Scan the material that follows for lines with "OnVisibilityChangedListener". Answer with how many there are, nothing else.

= = =

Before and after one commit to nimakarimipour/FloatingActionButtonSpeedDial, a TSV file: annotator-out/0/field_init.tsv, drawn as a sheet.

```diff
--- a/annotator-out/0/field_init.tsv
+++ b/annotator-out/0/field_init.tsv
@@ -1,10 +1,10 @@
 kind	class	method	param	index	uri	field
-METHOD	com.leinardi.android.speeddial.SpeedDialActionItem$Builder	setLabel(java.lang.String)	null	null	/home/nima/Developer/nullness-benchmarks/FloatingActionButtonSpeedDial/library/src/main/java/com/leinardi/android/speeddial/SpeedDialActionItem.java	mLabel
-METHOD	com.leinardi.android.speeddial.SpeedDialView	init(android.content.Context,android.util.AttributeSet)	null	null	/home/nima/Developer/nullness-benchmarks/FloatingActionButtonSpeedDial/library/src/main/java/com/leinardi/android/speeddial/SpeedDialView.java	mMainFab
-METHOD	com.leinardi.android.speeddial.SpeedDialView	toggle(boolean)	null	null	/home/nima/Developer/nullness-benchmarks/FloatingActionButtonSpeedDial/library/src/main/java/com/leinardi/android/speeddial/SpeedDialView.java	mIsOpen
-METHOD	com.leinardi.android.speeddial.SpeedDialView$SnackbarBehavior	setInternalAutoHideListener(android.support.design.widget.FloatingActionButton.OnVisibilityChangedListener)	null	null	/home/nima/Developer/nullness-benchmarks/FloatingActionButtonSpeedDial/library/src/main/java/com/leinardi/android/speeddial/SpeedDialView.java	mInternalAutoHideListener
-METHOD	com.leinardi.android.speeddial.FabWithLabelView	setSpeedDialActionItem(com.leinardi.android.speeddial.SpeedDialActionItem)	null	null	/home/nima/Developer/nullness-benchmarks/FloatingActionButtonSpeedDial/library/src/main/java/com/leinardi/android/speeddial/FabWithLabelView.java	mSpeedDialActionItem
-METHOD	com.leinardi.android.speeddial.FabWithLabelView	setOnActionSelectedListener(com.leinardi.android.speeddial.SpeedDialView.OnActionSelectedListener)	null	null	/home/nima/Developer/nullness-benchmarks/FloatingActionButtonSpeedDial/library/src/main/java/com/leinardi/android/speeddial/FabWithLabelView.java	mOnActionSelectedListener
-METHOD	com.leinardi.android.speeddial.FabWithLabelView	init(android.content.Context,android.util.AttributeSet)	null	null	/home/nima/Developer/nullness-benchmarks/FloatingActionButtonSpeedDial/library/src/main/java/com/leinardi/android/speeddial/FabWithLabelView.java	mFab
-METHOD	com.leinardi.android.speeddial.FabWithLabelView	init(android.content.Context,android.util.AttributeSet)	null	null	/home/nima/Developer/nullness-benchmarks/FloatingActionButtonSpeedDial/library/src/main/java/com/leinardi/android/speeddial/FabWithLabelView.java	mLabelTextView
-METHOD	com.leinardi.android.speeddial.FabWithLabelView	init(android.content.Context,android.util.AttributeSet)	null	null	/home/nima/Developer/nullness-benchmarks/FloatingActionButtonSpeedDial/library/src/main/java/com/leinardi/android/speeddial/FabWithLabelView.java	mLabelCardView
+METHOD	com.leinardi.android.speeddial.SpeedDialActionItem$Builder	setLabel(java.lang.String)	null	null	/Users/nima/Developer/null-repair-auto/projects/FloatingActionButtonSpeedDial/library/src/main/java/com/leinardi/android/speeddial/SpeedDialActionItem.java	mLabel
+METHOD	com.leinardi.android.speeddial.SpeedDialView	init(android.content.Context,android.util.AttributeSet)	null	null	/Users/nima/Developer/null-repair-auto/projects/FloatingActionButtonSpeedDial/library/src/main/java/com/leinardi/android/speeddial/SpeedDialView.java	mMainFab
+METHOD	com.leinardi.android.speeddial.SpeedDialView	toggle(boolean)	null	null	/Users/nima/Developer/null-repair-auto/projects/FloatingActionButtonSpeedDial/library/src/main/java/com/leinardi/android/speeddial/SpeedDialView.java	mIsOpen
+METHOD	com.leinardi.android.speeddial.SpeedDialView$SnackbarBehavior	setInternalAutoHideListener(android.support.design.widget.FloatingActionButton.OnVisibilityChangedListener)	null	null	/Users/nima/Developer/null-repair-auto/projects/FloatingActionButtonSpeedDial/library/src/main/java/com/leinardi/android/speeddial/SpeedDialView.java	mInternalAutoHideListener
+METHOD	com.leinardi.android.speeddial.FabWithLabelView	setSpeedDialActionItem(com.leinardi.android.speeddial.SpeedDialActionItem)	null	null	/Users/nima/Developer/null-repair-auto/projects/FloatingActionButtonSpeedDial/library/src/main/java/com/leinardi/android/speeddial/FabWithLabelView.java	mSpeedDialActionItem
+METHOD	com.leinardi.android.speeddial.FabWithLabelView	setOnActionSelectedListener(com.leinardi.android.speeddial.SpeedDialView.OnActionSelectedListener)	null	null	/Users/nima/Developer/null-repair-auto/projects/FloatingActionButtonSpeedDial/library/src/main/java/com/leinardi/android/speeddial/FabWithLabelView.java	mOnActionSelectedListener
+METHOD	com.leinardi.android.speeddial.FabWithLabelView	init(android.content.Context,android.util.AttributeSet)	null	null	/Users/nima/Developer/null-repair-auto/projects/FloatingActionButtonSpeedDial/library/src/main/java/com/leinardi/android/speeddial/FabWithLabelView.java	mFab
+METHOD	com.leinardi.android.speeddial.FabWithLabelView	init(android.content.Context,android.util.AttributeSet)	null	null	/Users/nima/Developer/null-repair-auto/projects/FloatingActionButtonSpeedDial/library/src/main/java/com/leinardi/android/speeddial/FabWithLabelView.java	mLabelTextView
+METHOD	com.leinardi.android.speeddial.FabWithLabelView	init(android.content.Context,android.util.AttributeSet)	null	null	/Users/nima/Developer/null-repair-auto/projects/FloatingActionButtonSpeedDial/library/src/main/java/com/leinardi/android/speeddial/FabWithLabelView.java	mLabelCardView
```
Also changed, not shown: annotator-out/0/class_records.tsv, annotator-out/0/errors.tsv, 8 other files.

= = =

WRITTEN ANSWER:
2